For me, a business trip usually means flying out in the afternoon, checking into the hotel, and then going to dinner with my colleagues in the evening to prep for the meeting the next day. We meet for breakfast the next morning, go to the meeting, then have another meal together or head straight to the airport, and I get home some time that evening. All of us have corporate cards, so every part of our trip is expensed and paid for by the company, from food to booze to hotel. I can’t tell you how many times I have found myself back in my hotel room after dinner with a stomach ache and aura of guilt wondering, “What happened?”
In hindsight, I am always perplexed by my poor choices. No one forced me to drink three glasses of wine or held a gun to my head when I ordered that flourless chocolate cake, but I frequently seem to find a way to justify my poor choices. Some of them include:
“It’s only one glass of wine, it can’t hurt. And we are at a winery…I can’t not drink wine at a winery!”
“This will probably be my last meal tonight, but I still have 3 meals left on my meal plan for today, so I don’t need to watch portion size that closely.”
“I woke up at 4:45 AM and have been traveling all day. I’m exhausted. I deserve a glass of wine/piece of chocolate deliciousness/big juicy burger.”
“My colleagues are giving me a hard time about not drinking/everybody else is getting dessert. I don’t want to be the weirdo.”
“Oh crap, I forgot to ask them to prepare my steak and veggies without butter or oil. Oh well, I don’t want to be a pain in the ass and send it back. I am supposed to have some fat with this meal anyway…”
“Isn’t all expenses paid food and booze part of the perks of this job? I’m entitled to these things. It would be silly not to take advantage.”
“[Slightly intoxicated] Do I want another (third) glass of wine? Well…okay!”
Those all sound pretty ridiculous, right? But in the moment, they seem valid. I am determined to be just as committed to nutrition as I am to training when I am on the road though. I am still mastering the art of staying on track while traveling, but some of the tips I’ve implemented below seem to be helping:

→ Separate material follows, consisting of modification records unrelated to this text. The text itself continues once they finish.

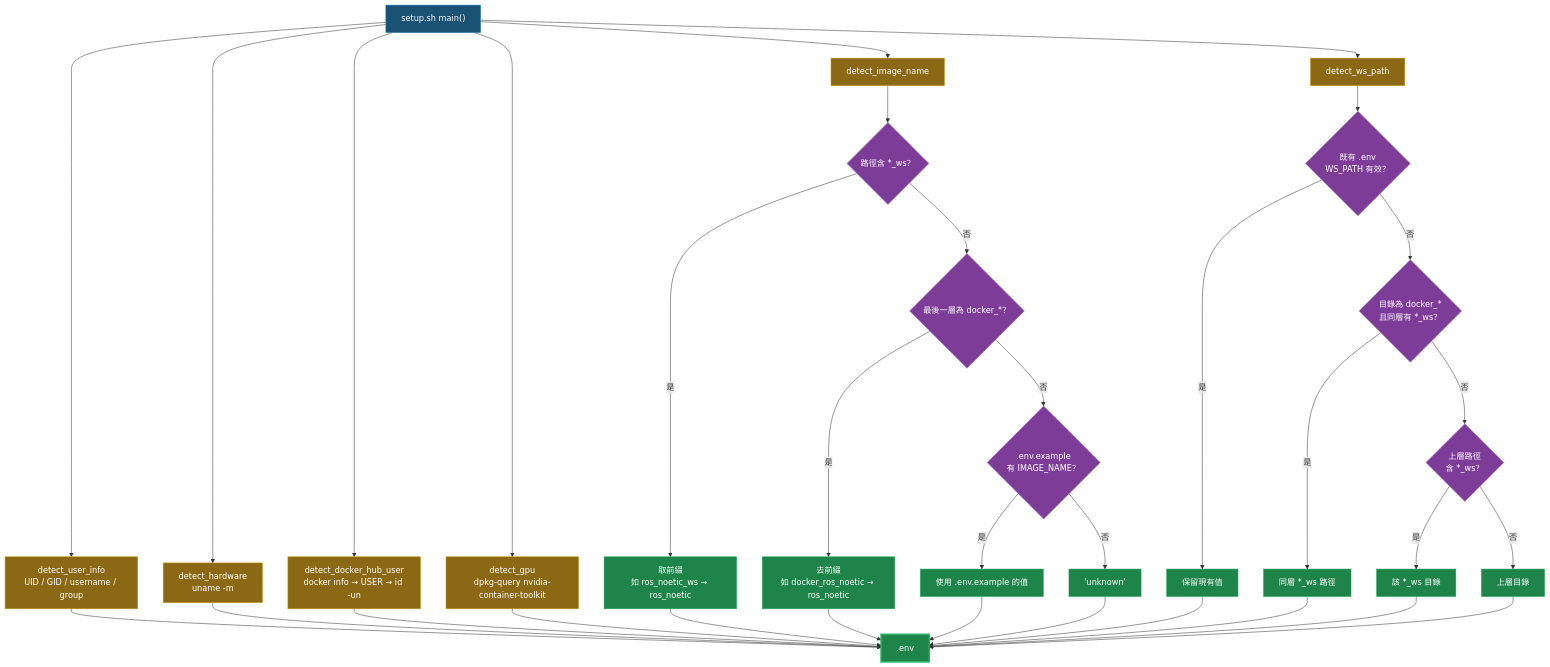
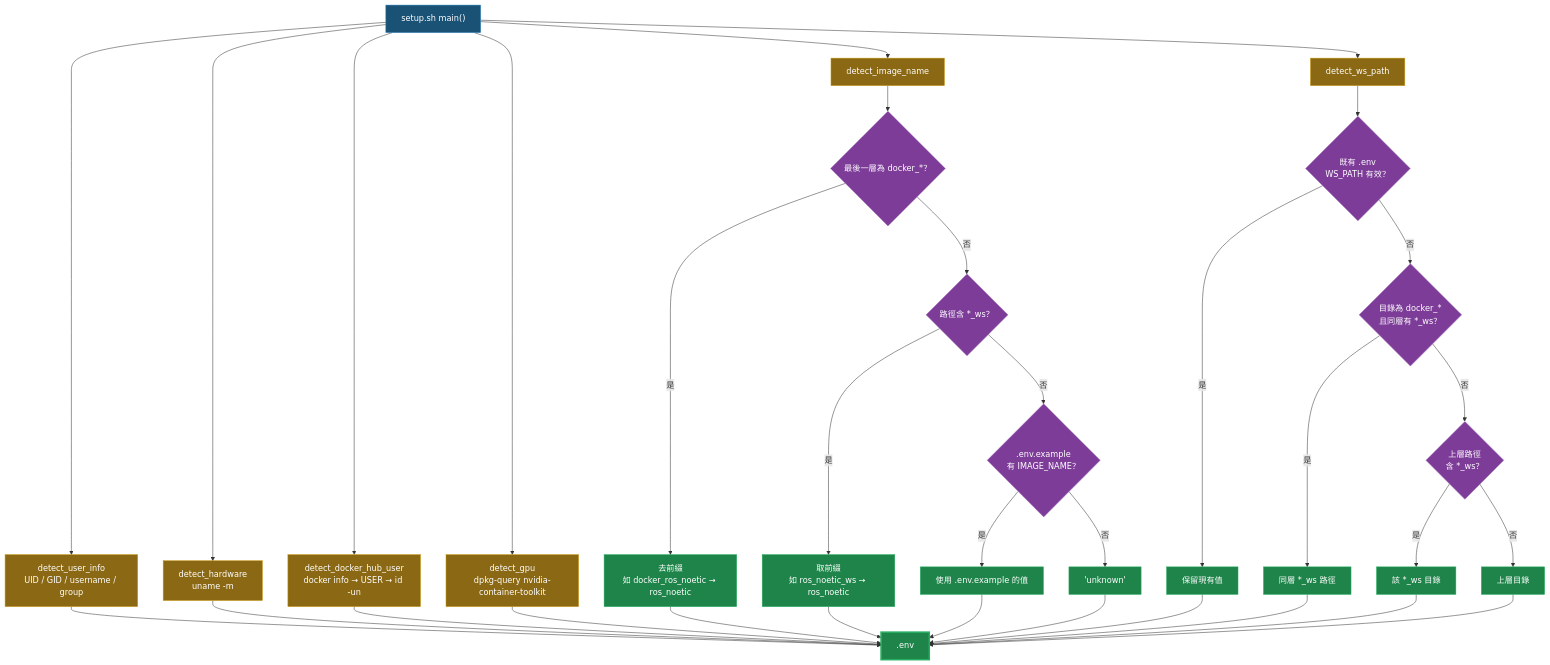
Before and after one commit to ycpss91255-docker/ros_noetic: the first of 2 diagrams in README.zh-TW.md, drawn with Mermaid. The commit also changed other lines of this file and 3 other files, not shown here.

````diff
--- a/README.zh-TW.md
+++ b/README.zh-TW.md
@@ -269,46 +269,46 @@
 ```mermaid
 graph TD
     A["setup.sh main()"]:::entry
 
     A --> B["detect_user_info\nUID / GID / username / group"]:::detect
     A --> C["detect_hardware\nuname -m"]:::detect
     A --> D["detect_docker_hub_user\ndocker info → USER → id -un"]:::detect
     A --> E["detect_gpu\ndpkg-query nvidia-container-toolkit"]:::detect
     A --> F["detect_image_name"]:::detect
     A --> G["detect_ws_path"]:::detect
 
-    F --> F1{"路徑含 *_ws？"}:::decision
-    F1 -- "是" --> F1R["取前綴\n如 ros_noetic_ws → ros_noetic"]:::result
-    F1 -- "否" --> F2{"最後一層為 docker_*？"}:::decision
-    F2 -- "是" --> F2R["去前綴\n如 docker_ros_noetic → ros_noetic"]:::result
+    F --> F1{"最後一層為 docker_*？"}:::decision
+    F1 -- "是" --> F1R["去前綴\n如 docker_ros_noetic → ros_noetic"]:::result
+    F1 -- "否" --> F2{"路徑含 *_ws？"}:::decision
+    F2 -- "是" --> F2R["取前綴\n如 ros_noetic_ws → ros_noetic"]:::result
     F2 -- "否" --> F3{".env.example\n有 IMAGE_NAME？"}:::decision
     F3 -- "是" --> F3R["使用 .env.example 的值"]:::result
     F3 -- "否" --> F4R["'unknown'"]:::result
 
     G --> G0{"既有 .env\nWS_PATH 有效？"}:::decision
     G0 -- "是" --> G0R["保留現有值"]:::result
     G0 -- "否" --> G1{"目錄為 docker_*\n且同層有 *_ws？"}:::decision
     G1 -- "是" --> G1R["同層 *_ws 路徑"]:::result
     G1 -- "否" --> G2{"上層路徑\n含 *_ws？"}:::decision
     G2 -- "是" --> G2R["該 *_ws 目錄"]:::result
     G2 -- "否" --> G3R["上層目錄"]:::result
 
     B --> H[".env"]:::output
     C --> H
     D --> H
     E --> H
     F1R --> H
     F2R --> H
     F3R --> H
     F4R --> H
     G0R --> H
     G1R --> H
     G2R --> H
     G3R --> H
 
     classDef entry fill:#1a5276,color:#fff,stroke:#2980b9
     classDef detect fill:#8B6914,color:#fff,stroke:#c8960c
     classDef decision fill:#7d3c98,color:#fff,stroke:#a569bd
     classDef result fill:#1e8449,color:#fff,stroke:#27ae60
     classDef output fill:#1e8449,color:#fff,stroke:#27ae60,stroke-width:3px
 ```
````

- On the days I am en route to or from home, eat as many meals as possible on my meal plan. This usually means bringing 1-2 meals with me in my carry-on to eat at the airport or on the plane. I make sure I am fully stocked at home so when I get back from my trip, I can finish out that day eating what’s on my meal plan.
- Bring healthy, pre-portioned snacks with me and try to book hotels with a mini-fridge in the room. My travel staples are: apples, nuts, hard-boiled eggs, protein powder, and packets of Justin’s Almond Butter. I will buy salads and raw veggies in the hotel or airport too if available.
- Make the smartest choice from the available options and don’t obsess about trying to follow my exact meal plan when eating out. Be willing to be picky about how my food is cooked (i.e. no butter/oil, dressing on the side, egg whites instead of whole eggs). Watch portion sizes. Before I start eating, set aside the portion on my plate (4 oz of the 10 oz steak) that I will eat and stop eating once that portion is gone.
- Avoid booze and dessert. This never ends well, just avoid them completely. I rarely drink or eat dessert anyway, so why should a business trip be any different?
- Set a precedent with my peers. They will eventually catch on if I always pass on the drinks and dessert and stop giving me a hard time about it. It’s okay to be weird, and there is nothing wrong with having goals and doing what’s necessary to achieve them!
That said, I anticipate that I won’t have to travel for the next couple of weeks, so I am looking forward to an uninterrupted period of complete meal plan compliance!